Revision tracking records:
------------------------

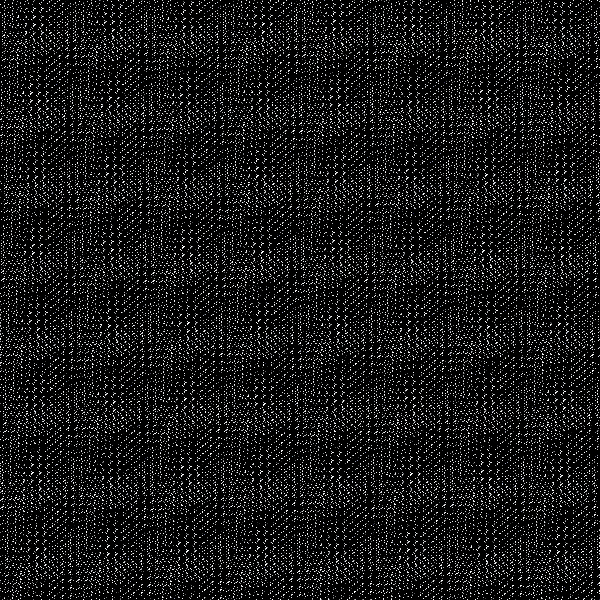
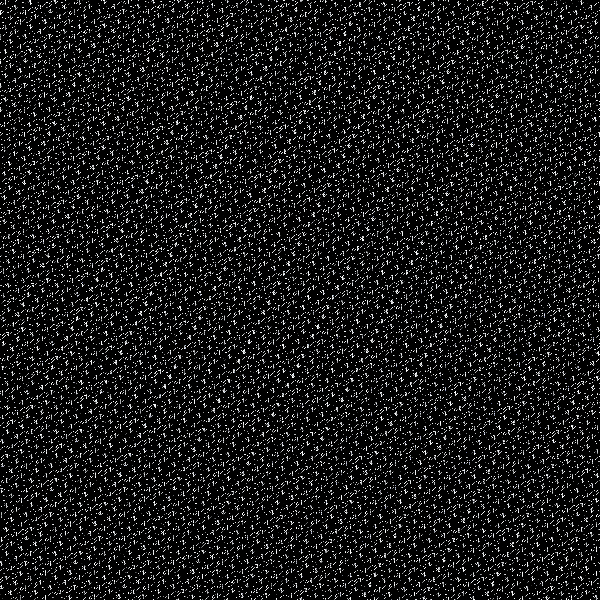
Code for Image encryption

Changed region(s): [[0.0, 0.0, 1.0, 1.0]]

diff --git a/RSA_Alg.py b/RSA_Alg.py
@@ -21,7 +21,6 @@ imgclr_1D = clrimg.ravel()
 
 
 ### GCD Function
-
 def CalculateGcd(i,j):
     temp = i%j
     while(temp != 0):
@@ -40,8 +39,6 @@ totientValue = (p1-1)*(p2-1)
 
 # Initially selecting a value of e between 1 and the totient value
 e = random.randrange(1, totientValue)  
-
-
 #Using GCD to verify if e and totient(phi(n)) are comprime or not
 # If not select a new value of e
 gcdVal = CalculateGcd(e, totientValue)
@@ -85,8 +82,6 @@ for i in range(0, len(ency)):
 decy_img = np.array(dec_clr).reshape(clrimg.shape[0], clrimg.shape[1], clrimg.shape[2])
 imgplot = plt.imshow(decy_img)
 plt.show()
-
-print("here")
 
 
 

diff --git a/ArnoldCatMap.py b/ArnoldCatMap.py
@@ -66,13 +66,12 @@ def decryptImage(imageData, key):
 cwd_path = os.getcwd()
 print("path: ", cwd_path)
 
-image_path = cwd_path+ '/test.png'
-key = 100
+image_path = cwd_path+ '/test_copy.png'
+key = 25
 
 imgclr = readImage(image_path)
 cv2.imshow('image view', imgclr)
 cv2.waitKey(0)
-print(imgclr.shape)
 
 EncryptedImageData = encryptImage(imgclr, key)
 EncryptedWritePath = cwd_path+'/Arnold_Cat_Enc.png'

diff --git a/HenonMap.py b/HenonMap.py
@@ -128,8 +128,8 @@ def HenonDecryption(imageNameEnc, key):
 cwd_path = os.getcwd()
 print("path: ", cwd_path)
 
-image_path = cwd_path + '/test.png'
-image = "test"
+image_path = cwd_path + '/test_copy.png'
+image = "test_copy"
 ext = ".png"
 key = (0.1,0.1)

------------------------

**BRIEF:**
What is needed is every line of the records that contains the word "diff".

**RESULT OF THIS TASK:**
diff --git a/RSA_Alg.py b/RSA_Alg.py
diff --git a/ArnoldCatMap.py b/ArnoldCatMap.py
diff --git a/HenonMap.py b/HenonMap.py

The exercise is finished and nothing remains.